“We’re in the people business, so we need leaders who are humble, hungry, and demonstrate good people skills. We’re also in the gas business, so we need leaders with at least some technical skills.”
“We look for good listeners – those who are good at listening both internally and externally. Also, we look for someone who is willing to take on any challenge and figure out how to do it.”
Question: “Some young professionals suffer from ‘imposter syndrome’ – we worry that we’re not qualified for the position we’re in… How do you overcome this?”
“Commit to being a lifetime learner. Lean on your mentors. Position yourself so you have more confidence – get active in CGA to build your technical expertise.”
“The best way to grow your toolbelt is to do new things. Understand which tools you have, and which tools you lack. Look for opportunities that can help you add new tools to your toolbelt.”
“Don’t worry about imposter syndrome – everyone feels that at some point. Check with your colleagues and direct reports for their insights and input. Then form your own opinions, and act.”
Question: “What’s something you wish you’d been told early in your career?”
“Be a lifelong learner – keep your mind open to possibilities. Be willing to take on risks that shape you as a professional and as an individual. Learn, learn, learn.”
“Expect your career to be a winding road. Try to develop a breath of experience. I began my professional career as an engineer. I wish I’d gotten customer exposure earlier.

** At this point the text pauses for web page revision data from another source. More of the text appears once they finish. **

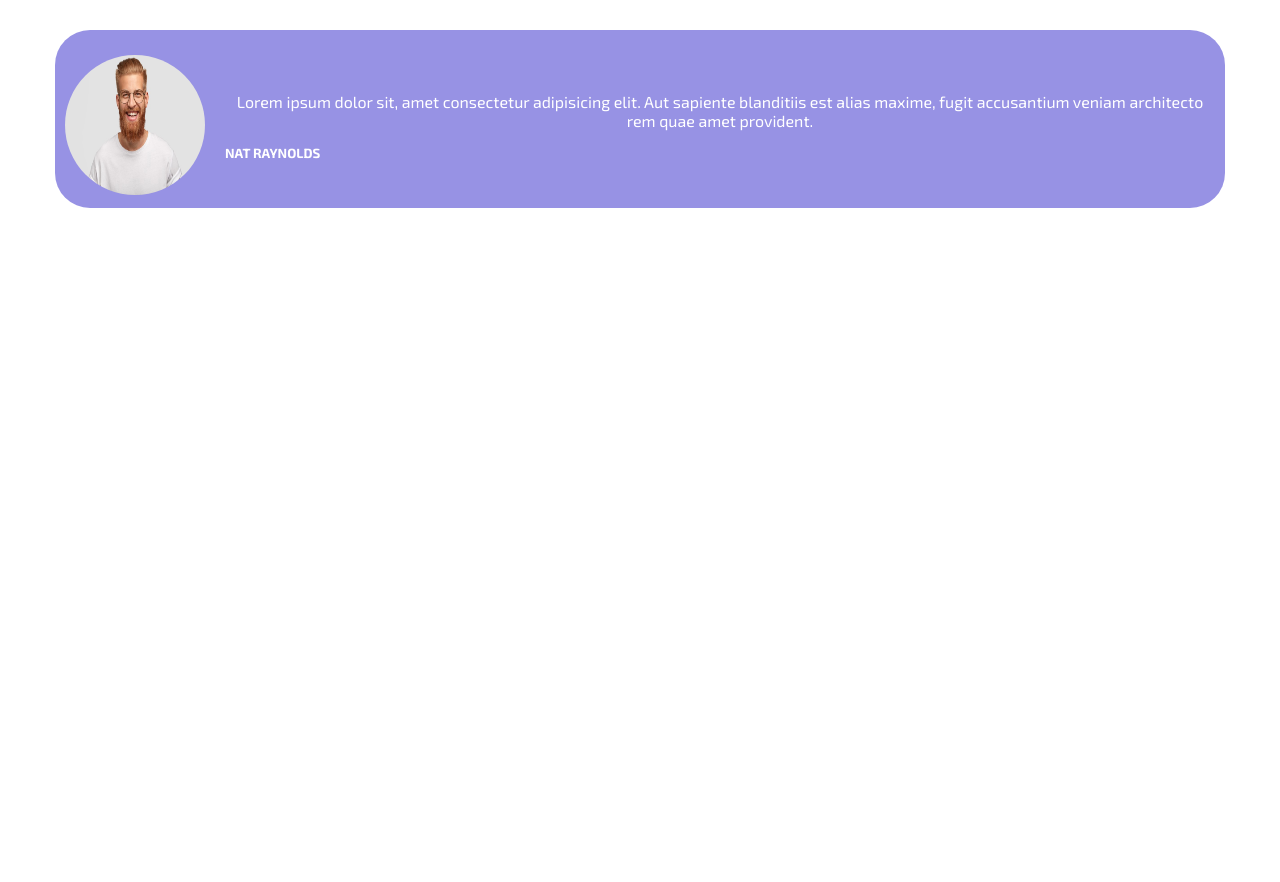
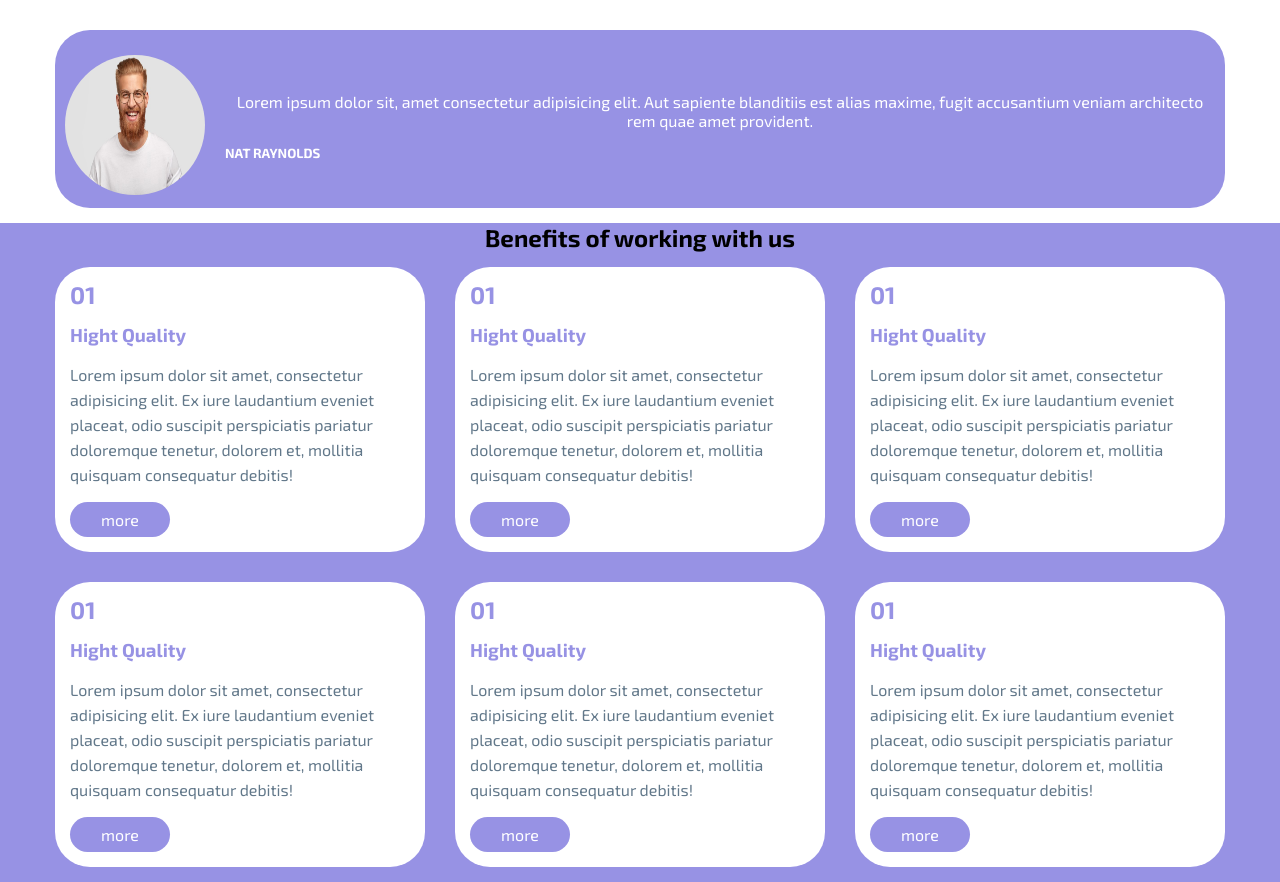
Before and after one commit to RiccardoMarino00/htmlcss-responsive-layout, a plain HTML site: page index.html in a window 1280 px wide. Shown: the part 1678-2560 px from the top of the page. Before the commit the page ends 1901 px from the top, so only its background shows below. Drawn offline with Linux system fonts and the light colour scheme.

Commit message:
Added: benefits section with responsive

```diff
--- a/css/index.css
+++ b/css/index.css
@@ -25,7 +25,7 @@ a{
 
 body{
 
-
+       overflow-x: hidden;
       font-family: "Exo 2", sans-serif;
       font-optical-sizing: auto;
       font-weight: weight;
@@ -171,7 +171,7 @@ header{
     background-color: #9792e4;
 }
 
-.card{
+.card-app{
     background-color: white;
     width: 50%;
     border-radius: 20px;
@@ -264,16 +264,34 @@ header{
     padding: 15px;
     line-height: 30px;
 }
- /* .row-testimonials{
-    display: flex;
-    flex-wrap: wrap;
-    flex-direction: column;
-} */
 
-/* .col-testimonials{
-    width: 100%;
+.card-benefits{
+    margin: 0 auto;
+    background-color: white;
+    margin: 15px;
+    border-radius: 35px;
+    padding: 15px;
 }
-  */
+
+.button-more{
+    background-color: #9792e4;
+    padding: 8px;
+    border-radius: 999px;
+    width: 100px;
+    display: inline-block;
+    text-align: center;
+    color: white;
+}
+
+.item-card-benefits{
+    margin-bottom: 15px;
+    line-height: 25px;
+}
+
+.title-benefits{
+    text-align: center;
+}
+
 
                                 /* RESPONSIVE */
 
@@ -315,6 +333,15 @@ header{
         color: white;
     }
 
+    .col-benefits{
+        display: flex;
+        flex-wrap: wrap;
+    }
+
+    .card-benefits{
+        width: calc(4 * 100% / 12 - 30px);
+    }
+
 }
 
 
--- a/index.html
+++ b/index.html
@@ -76,7 +76,7 @@
                         <p>Lorem ipsum dolor sit amet consectetur adipisicing elit. Quas corrupti inventore maiores est deserunt repellendus labore nihil. Sint nam, unde nobis beatae repellat in expedita ipsa necessitatibus eum voluptates facilis dolore. Consequatur, optio nam?</p>
                     </div>
                     <div class="col-6-card">
-                        <div class="card">
+                        <div class="card-app">
                             <div><img src="./img/planning2.png" alt=""></div>
                             <h3>App Developement</h3>
                             <p class="p-card-col-6">Develop an on-demand appfor your delivery business to reach your targeted customers without any interruption.</p>
@@ -119,12 +119,62 @@
                             <h5 class="h-testimonials">NAT RAYNOLDS</h5>
                         </div>
                     </div>
+                </div>
+            </div>
+        </section>
+
+        <section style="background-color: #9792e4;">
+            <div class="container-md">
+                <h2 class="title-benefits">Benefits of working with us</h2>
+
+                <div class="row">
+                    <div class="col-benefits">
+                        <div class="card-benefits">
+                            <h2 class="item-card-benefits" style="color: #9792e4;">01</h2>
+                            <h3 class="item-card-benefits" style="color: #9792e4;">Hight Quality</h3>
+                            <p class="item-card-benefits" style="color: #62788a;">Lorem ipsum dolor sit amet, consectetur adipisicing elit. Ex iure laudantium eveniet placeat, odio suscipit perspiciatis pariatur doloremque tenetur, dolorem et, mollitia quisquam consequatur debitis!</p>
+                            <a href="#" class="button-more">more</a>
+                        </div>
+
+                        <div class="card-benefits">
+                            <h2 class="item-card-benefits" style="color: #9792e4;">01</h2>
+                            <h3 class="item-card-benefits" style="color: #9792e4;">Hight Quality</h3>
+                            <p class="item-card-benefits" style="color: #62788a;">Lorem ipsum dolor sit amet, consectetur adipisicing elit. Ex iure laudantium eveniet placeat, odio suscipit perspiciatis pariatur doloremque tenetur, dolorem et, mollitia quisquam consequatur debitis!</p>
+                            <a href="#" class="button-more">more</a>
+                        </div>
+
+                        <div class="card-benefits">
+                            <h2 class="item-card-benefits" style="color: #9792e4;">01</h2>
+                            <h3 class="item-card-benefits" style="color: #9792e4;">Hight Quality</h3>
+                            <p class="item-card-benefits" style="color: #62788a;">Lorem ipsum dolor sit amet, consectetur adipisicing elit. Ex iure laudantium eveniet placeat, odio suscipit perspiciatis pariatur doloremque tenetur, dolorem et, mollitia quisquam consequatur debitis!</p>
+                            <a href="#" class="button-more">more</a>
+                        </div>
+
+                        <div class="card-benefits">
+                            <h2 class="item-card-benefits" style="color: #9792e4;">01</h2>
+                            <h3 class="item-card-benefits" style="color: #9792e4;">Hight Quality</h3>
+                            <p class="item-card-benefits" style="color: #62788a;">Lorem ipsum dolor sit amet, consectetur adipisicing elit. Ex iure laudantium eveniet placeat, odio suscipit perspiciatis pariatur doloremque tenetur, dolorem et, mollitia quisquam consequatur debitis!</p>
+                            <a href="#" class="button-more">more</a>
+                        </div>
+
+                        <div class="card-benefits">
+                            <h2 class="item-card-benefits" style="color: #9792e4;">01</h2>
+                            <h3 class="item-card-benefits" style="color: #9792e4;">Hight Quality</h3>
+                            <p class="item-card-benefits" style="color: #62788a;">Lorem ipsum dolor sit amet, consectetur adipisicing elit. Ex iure laudantium eveniet placeat, odio suscipit perspiciatis pariatur doloremque tenetur, dolorem et, mollitia quisquam consequatur debitis!</p>
+                            <a href="#" class="button-more">more</a>
+                        </div>
+
+                        <div class="card-benefits">
+                            <h2 class="item-card-benefits" style="color: #9792e4;">01</h2>
+                            <h3 class="item-card-benefits" style="color: #9792e4;">Hight Quality</h3>
+                            <p class="item-card-benefits" style="color: #62788a;">Lorem ipsum dolor sit amet, consectetur adipisicing elit. Ex iure laudantium eveniet placeat, odio suscipit perspiciatis pariatur doloremque tenetur, dolorem et, mollitia quisquam consequatur debitis!</p>
+                            <a href="#" class="button-more">more</a>
+                        </div>
+                    </div>
+                </div>
+            </div>
 
 
-
-
-                </div>
-            </div>
         </section>
     </main>
 </body>
```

Ours is such an interesting industry – consider taking on a sales role early in your career.”
“Remember, you can be a good parent and be good at your career. It’s possible to do both.”
“I wish I’d gotten active in CGA much earlier in my career. Working on standards development efforts offers such a wonderful opportunity to learn and increase your technical knowledge.”

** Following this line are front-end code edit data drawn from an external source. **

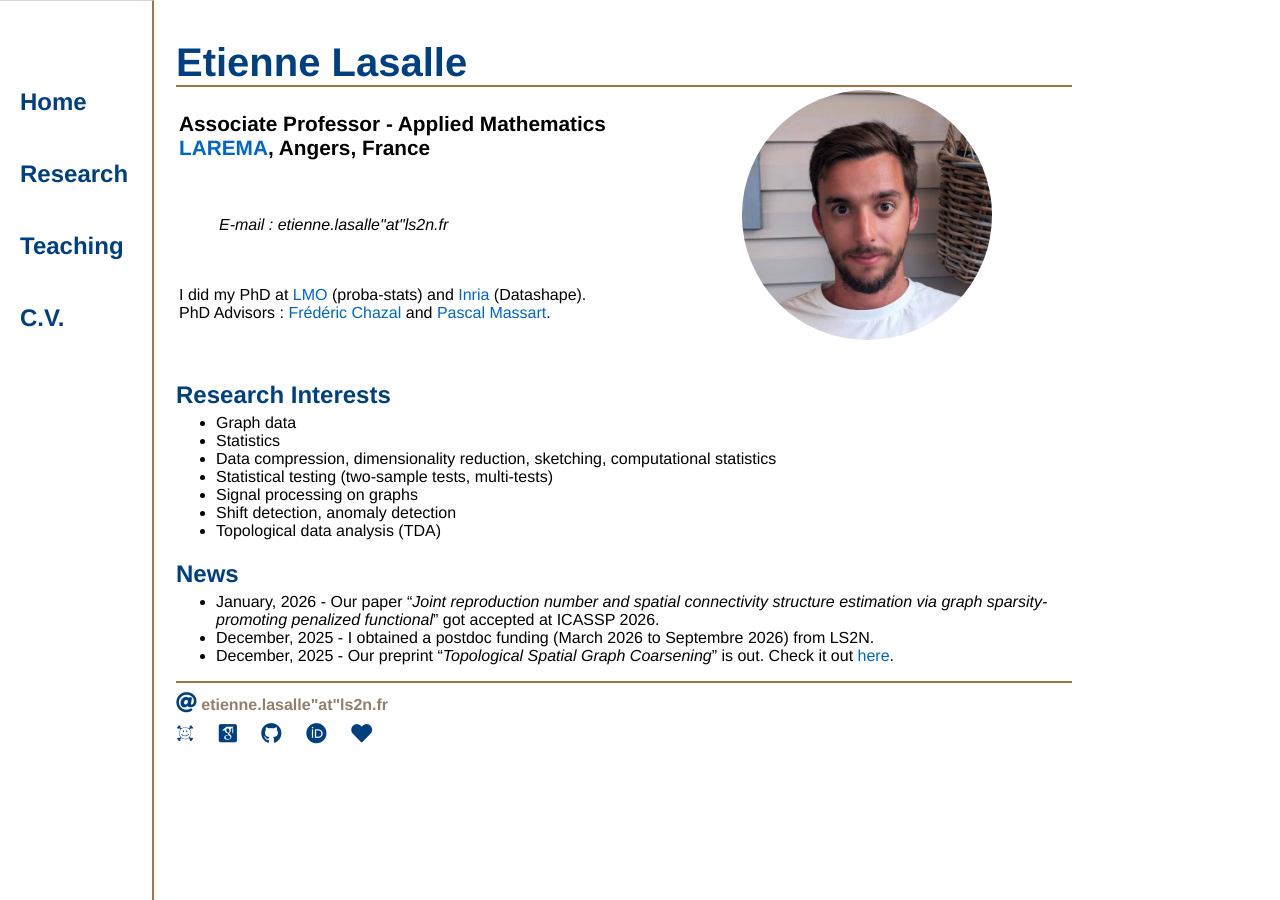
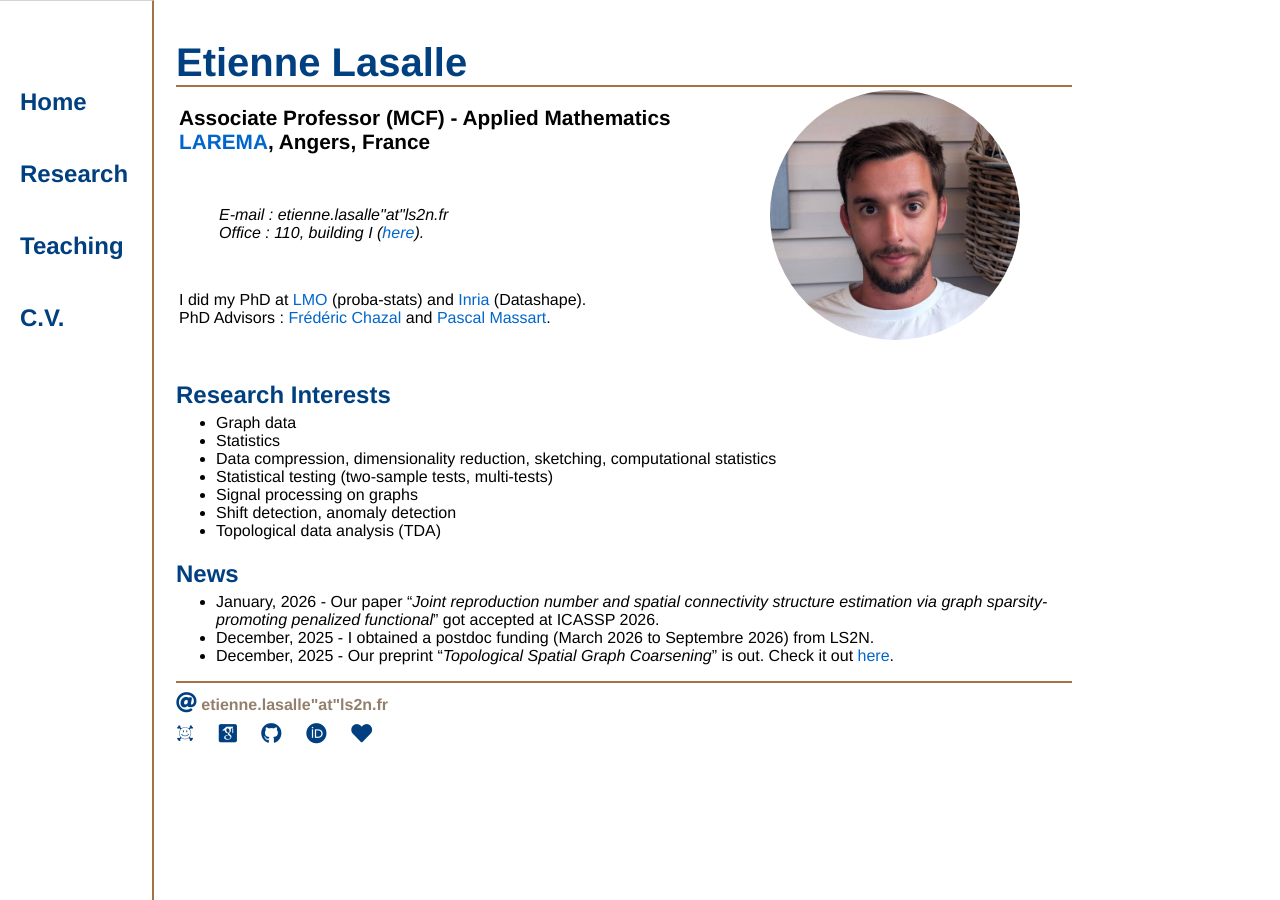
Before and after one commit to elasalle/elasalle.github.io, a Jekyll site: the page built from index.html, in a window 1280 px wide. Built offline with Jekyll 4.4.1, drawn with Linux system fonts in a browser that asks for light colours; some web fonts are replaced; some of the changed lines change nothing that is shown.

Commit message:
update office

```diff
--- a/index.html
+++ b/index.html
@@ -6,7 +6,7 @@ title: Etienne Lasalle
 <div class="blurb">
 	<table>
 	<tr><td>
-		<h3 class="nomargin">Associate Professor - Applied Mathematics</h3>
+		<h3 class="nomargin">Associate Professor (MCF) - Applied Mathematics</h3>
 		<h3 class="nomargin"> <a href="https://math.univ-angers.fr/">LAREMA</a>, Angers, France
 		<!-- <h3 class="nomargin" style="font-style:italic;">I am currently looking for a post-doctoral position.</h3> -->
 	</td>
@@ -22,7 +22,7 @@ title: Etienne Lasalle
 	<td class="normalsize">
 	<ul class="noitem nomargin" style="font-style:italic;">
 		<li>E-mail : etienne.lasalle"at"ls2n.fr</li>
-		<!-- <li>Office : 311, S building, Centrale Nantes Campus </li> -->
+		<li>Office : 110, building I (<a href="https://maps.app.goo.gl/a5VL3udV8uJSxaH9A">here</a>).</li>
 	</ul>
 	</td></tr>
 	<tr><td class="normalsize">
--- a/js/scripts.js
+++ b/js/scripts.js
@@ -12,3 +12,11 @@ function switchDisplayByClassName(className) {
     switchDisplay(x.item(i))
   }
 }
+
+function getFlagEmoji(countryCode) {
+  const codePoints = countryCode
+    .toUpperCase()
+    .split('')
+    .map(char =>  127397 + char.charCodeAt());
+  return String.fromCodePoint(...codePoints);
+}
```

We are sincerely grateful for the time and expertise that our panelists shared with members of CGA’s Young & Emerging Professionals Committee. The committee’s task force on leadership and professional development, chaired by Jim Reebel of Air Products and Chemicals, Inc., is already working to plan a series of events with industry leaders and roundtable discussions between committee members for the coming year. We look forward to continuing the conversation with you in 2021.